YOUR GOAL:
The reply must reproduce each line below exactly.

SUPPLIED MATERIAL:
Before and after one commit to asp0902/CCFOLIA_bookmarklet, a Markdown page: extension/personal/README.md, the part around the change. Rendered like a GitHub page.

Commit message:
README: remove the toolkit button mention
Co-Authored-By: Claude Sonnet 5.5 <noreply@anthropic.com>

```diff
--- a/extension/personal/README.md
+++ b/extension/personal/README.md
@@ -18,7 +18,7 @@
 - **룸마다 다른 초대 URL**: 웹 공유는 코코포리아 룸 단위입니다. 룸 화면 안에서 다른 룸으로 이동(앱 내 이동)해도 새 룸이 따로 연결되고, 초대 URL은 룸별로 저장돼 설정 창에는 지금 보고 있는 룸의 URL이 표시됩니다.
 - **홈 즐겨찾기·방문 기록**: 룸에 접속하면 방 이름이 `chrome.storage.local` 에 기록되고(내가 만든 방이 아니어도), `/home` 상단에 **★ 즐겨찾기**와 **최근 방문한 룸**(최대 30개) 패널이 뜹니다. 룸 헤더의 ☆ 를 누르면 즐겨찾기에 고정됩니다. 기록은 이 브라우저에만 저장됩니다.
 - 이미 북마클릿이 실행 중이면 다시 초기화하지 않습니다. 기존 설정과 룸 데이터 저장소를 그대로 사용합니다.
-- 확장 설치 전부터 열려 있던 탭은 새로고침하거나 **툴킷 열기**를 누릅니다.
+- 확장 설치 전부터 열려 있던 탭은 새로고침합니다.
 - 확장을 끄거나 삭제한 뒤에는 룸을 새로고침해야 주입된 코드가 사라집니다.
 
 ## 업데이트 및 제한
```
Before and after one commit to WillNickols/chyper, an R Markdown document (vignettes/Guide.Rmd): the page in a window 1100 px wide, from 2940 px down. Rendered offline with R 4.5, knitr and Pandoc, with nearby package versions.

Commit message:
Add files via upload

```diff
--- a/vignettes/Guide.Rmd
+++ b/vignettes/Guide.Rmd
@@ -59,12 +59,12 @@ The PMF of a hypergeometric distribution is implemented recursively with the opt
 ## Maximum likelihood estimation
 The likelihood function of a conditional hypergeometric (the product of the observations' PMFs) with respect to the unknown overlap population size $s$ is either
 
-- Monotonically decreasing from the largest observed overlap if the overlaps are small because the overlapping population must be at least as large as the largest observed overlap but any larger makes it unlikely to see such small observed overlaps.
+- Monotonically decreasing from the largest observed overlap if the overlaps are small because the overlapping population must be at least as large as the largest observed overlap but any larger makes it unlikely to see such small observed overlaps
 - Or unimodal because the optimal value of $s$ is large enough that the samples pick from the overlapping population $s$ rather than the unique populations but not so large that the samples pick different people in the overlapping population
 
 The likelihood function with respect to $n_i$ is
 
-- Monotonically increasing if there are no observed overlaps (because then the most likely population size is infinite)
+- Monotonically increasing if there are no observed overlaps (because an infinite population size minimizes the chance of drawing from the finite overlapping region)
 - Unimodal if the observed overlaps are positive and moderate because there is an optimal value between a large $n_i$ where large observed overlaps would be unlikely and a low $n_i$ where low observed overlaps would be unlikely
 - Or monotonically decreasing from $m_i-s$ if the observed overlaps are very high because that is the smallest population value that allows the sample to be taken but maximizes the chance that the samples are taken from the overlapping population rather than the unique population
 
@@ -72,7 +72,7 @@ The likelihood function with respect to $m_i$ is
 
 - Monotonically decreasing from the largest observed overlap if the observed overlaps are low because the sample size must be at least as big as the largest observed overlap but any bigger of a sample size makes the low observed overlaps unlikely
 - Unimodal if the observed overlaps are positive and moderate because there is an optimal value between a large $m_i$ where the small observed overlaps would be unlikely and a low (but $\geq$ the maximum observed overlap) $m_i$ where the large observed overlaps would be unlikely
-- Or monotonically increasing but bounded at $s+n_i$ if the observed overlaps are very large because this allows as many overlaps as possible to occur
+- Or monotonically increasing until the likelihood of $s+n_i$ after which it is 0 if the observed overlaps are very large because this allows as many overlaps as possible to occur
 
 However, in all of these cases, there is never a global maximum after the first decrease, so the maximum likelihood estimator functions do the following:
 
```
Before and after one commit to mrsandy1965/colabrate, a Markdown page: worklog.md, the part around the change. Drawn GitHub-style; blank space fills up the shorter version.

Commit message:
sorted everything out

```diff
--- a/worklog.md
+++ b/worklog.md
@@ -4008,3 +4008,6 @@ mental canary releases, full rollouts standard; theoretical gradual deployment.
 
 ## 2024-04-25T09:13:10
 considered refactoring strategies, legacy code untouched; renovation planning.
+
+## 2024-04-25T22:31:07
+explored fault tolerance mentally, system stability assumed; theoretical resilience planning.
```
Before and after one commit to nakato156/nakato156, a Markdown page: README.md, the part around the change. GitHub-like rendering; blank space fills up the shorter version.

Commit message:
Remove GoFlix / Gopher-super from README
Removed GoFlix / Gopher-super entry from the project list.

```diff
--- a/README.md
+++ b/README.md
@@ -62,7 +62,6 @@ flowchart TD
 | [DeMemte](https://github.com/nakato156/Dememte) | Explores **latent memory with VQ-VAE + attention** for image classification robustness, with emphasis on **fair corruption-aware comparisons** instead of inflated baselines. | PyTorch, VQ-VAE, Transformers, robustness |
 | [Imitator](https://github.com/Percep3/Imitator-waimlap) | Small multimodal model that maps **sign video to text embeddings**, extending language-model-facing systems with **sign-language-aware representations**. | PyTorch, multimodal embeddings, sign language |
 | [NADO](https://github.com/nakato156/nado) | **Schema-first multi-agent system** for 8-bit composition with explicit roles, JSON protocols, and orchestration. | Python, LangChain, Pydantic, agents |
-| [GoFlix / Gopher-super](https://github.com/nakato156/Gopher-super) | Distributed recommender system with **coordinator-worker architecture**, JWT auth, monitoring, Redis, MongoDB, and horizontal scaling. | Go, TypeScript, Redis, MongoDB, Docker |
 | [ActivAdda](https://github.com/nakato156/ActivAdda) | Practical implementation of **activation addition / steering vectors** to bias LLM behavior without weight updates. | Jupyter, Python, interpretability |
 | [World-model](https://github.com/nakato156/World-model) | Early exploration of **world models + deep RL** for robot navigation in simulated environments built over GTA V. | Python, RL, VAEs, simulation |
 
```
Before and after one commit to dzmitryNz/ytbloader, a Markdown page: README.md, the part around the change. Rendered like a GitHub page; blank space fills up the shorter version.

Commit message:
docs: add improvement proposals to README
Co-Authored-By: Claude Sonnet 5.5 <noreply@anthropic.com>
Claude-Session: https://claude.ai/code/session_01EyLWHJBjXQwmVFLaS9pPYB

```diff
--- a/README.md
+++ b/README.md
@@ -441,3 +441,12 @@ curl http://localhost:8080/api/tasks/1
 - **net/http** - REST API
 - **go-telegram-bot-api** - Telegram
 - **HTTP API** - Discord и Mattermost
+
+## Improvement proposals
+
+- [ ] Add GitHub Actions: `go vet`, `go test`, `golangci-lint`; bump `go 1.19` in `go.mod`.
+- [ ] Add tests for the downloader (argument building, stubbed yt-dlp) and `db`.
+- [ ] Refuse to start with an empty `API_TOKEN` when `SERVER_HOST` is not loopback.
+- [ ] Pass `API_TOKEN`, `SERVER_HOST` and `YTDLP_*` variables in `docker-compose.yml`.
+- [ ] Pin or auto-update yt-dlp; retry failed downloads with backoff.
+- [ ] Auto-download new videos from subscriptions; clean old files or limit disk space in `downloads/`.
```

ANSWER TO THE PROBLEM:
Before and after one commit to asp0902/CCFOLIA_bookmarklet, a Markdown page: extension/personal/README.md, the part around the change. Rendered like a GitHub page.

Commit message:
README: remove the toolkit button mention
Co-Authored-By: Claude Sonnet 5.5 <noreply@anthropic.com>

```diff
--- a/extension/personal/README.md
+++ b/extension/personal/README.md
@@ -18,7 +18,7 @@
 - **룸마다 다른 초대 URL**: 웹 공유는 코코포리아 룸 단위입니다. 룸 화면 안에서 다른 룸으로 이동(앱 내 이동)해도 새 룸이 따로 연결되고, 초대 URL은 룸별로 저장돼 설정 창에는 지금 보고 있는 룸의 URL이 표시됩니다.
 - **홈 즐겨찾기·방문 기록**: 룸에 접속하면 방 이름이 `chrome.storage.local` 에 기록되고(내가 만든 방이 아니어도), `/home` 상단에 **★ 즐겨찾기**와 **최근 방문한 룸**(최대 30개) 패널이 뜹니다. 룸 헤더의 ☆ 를 누르면 즐겨찾기에 고정됩니다. 기록은 이 브라우저에만 저장됩니다.
 - 이미 북마클릿이 실행 중이면 다시 초기화하지 않습니다. 기존 설정과 룸 데이터 저장소를 그대로 사용합니다.
-- 확장 설치 전부터 열려 있던 탭은 새로고침하거나 **툴킷 열기**를 누릅니다.
+- 확장 설치 전부터 열려 있던 탭은 새로고침합니다.
 - 확장을 끄거나 삭제한 뒤에는 룸을 새로고침해야 주입된 코드가 사라집니다.
 
 ## 업데이트 및 제한
```
Before and after one commit to WillNickols/chyper, an R Markdown document (vignettes/Guide.Rmd): the page in a window 1100 px wide, from 2940 px down. Rendered offline with R 4.5, knitr and Pandoc, with nearby package versions.

Commit message:
Add files via upload

```diff
--- a/vignettes/Guide.Rmd
+++ b/vignettes/Guide.Rmd
@@ -59,12 +59,12 @@ The PMF of a hypergeometric distribution is implemented recursively with the opt
 ## Maximum likelihood estimation
 The likelihood function of a conditional hypergeometric (the product of the observations' PMFs) with respect to the unknown overlap population size $s$ is either
 
-- Monotonically decreasing from the largest observed overlap if the overlaps are small because the overlapping population must be at least as large as the largest observed overlap but any larger makes it unlikely to see such small observed overlaps.
+- Monotonically decreasing from the largest observed overlap if the overlaps are small because the overlapping population must be at least as large as the largest observed overlap but any larger makes it unlikely to see such small observed overlaps
 - Or unimodal because the optimal value of $s$ is large enough that the samples pick from the overlapping population $s$ rather than the unique populations but not so large that the samples pick different people in the overlapping population
 
 The likelihood function with respect to $n_i$ is
 
-- Monotonically increasing if there are no observed overlaps (because then the most likely population size is infinite)
+- Monotonically increasing if there are no observed overlaps (because an infinite population size minimizes the chance of drawing from the finite overlapping region)
 - Unimodal if the observed overlaps are positive and moderate because there is an optimal value between a large $n_i$ where large observed overlaps would be unlikely and a low $n_i$ where low observed overlaps would be unlikely
 - Or monotonically decreasing from $m_i-s$ if the observed overlaps are very high because that is the smallest population value that allows the sample to be taken but maximizes the chance that the samples are taken from the overlapping population rather than the unique population
 
@@ -72,7 +72,7 @@ The likelihood function with respect to $m_i$ is
 
 - Monotonically decreasing from the largest observed overlap if the observed overlaps are low because the sample size must be at least as big as the largest observed overlap but any bigger of a sample size makes the low observed overlaps unlikely
 - Unimodal if the observed overlaps are positive and moderate because there is an optimal value between a large $m_i$ where the small observed overlaps would be unlikely and a low (but $\geq$ the maximum observed overlap) $m_i$ where the large observed overlaps would be unlikely
-- Or monotonically increasing but bounded at $s+n_i$ if the observed overlaps are very large because this allows as many overlaps as possible to occur
+- Or monotonically increasing until the likelihood of $s+n_i$ after which it is 0 if the observed overlaps are very large because this allows as many overlaps as possible to occur
 
 However, in all of these cases, there is never a global maximum after the first decrease, so the maximum likelihood estimator functions do the following:
 
```
Before and after one commit to mrsandy1965/colabrate, a Markdown page: worklog.md, the part around the change. Drawn GitHub-style; blank space fills up the shorter version.

Commit message:
sorted everything out

```diff
--- a/worklog.md
+++ b/worklog.md
@@ -4008,3 +4008,6 @@ mental canary releases, full rollouts standard; theoretical gradual deployment.
 
 ## 2024-04-25T09:13:10
 considered refactoring strategies, legacy code untouched; renovation planning.
+
+## 2024-04-25T22:31:07
+explored fault tolerance mentally, system stability assumed; theoretical resilience planning.
```
Before and after one commit to nakato156/nakato156, a Markdown page: README.md, the part around the change. GitHub-like rendering; blank space fills up the shorter version.

Commit message:
Remove GoFlix / Gopher-super from README
Removed GoFlix / Gopher-super entry from the project list.

```diff
--- a/README.md
+++ b/README.md
@@ -62,7 +62,6 @@ flowchart TD
 | [DeMemte](https://github.com/nakato156/Dememte) | Explores **latent memory with VQ-VAE + attention** for image classification robustness, with emphasis on **fair corruption-aware comparisons** instead of inflated baselines. | PyTorch, VQ-VAE, Transformers, robustness |
 | [Imitator](https://github.com/Percep3/Imitator-waimlap) | Small multimodal model that maps **sign video to text embeddings**, extending language-model-facing systems with **sign-language-aware representations**. | PyTorch, multimodal embeddings, sign language |
 | [NADO](https://github.com/nakato156/nado) | **Schema-first multi-agent system** for 8-bit composition with explicit roles, JSON protocols, and orchestration. | Python, LangChain, Pydantic, agents |
-| [GoFlix / Gopher-super](https://github.com/nakato156/Gopher-super) | Distributed recommender system with **coordinator-worker architecture**, JWT auth, monitoring, Redis, MongoDB, and horizontal scaling. | Go, TypeScript, Redis, MongoDB, Docker |
 | [ActivAdda](https://github.com/nakato156/ActivAdda) | Practical implementation of **activation addition / steering vectors** to bias LLM behavior without weight updates. | Jupyter, Python, interpretability |
 | [World-model](https://github.com/nakato156/World-model) | Early exploration of **world models + deep RL** for robot navigation in simulated environments built over GTA V. | Python, RL, VAEs, simulation |
 
```
Before and after one commit to dzmitryNz/ytbloader, a Markdown page: README.md, the part around the change. Rendered like a GitHub page; blank space fills up the shorter version.

Commit message:
docs: add improvement proposals to README
Co-Authored-By: Claude Sonnet 5.5 <noreply@anthropic.com>
Claude-Session: https://claude.ai/code/session_01EyLWHJBjXQwmVFLaS9pPYB

```diff
--- a/README.md
+++ b/README.md
@@ -441,3 +441,12 @@ curl http://localhost:8080/api/tasks/1
 - **net/http** - REST API
 - **go-telegram-bot-api** - Telegram
 - **HTTP API** - Discord и Mattermost
+
+## Improvement proposals
+
+- [ ] Add GitHub Actions: `go vet`, `go test`, `golangci-lint`; bump `go 1.19` in `go.mod`.
+- [ ] Add tests for the downloader (argument building, stubbed yt-dlp) and `db`.
+- [ ] Refuse to start with an empty `API_TOKEN` when `SERVER_HOST` is not loopback.
+- [ ] Pass `API_TOKEN`, `SERVER_HOST` and `YTDLP_*` variables in `docker-compose.yml`.
+- [ ] Pin or auto-update yt-dlp; retry failed downloads with backoff.
+- [ ] Auto-download new videos from subscriptions; clean old files or limit disk space in `downloads/`.
```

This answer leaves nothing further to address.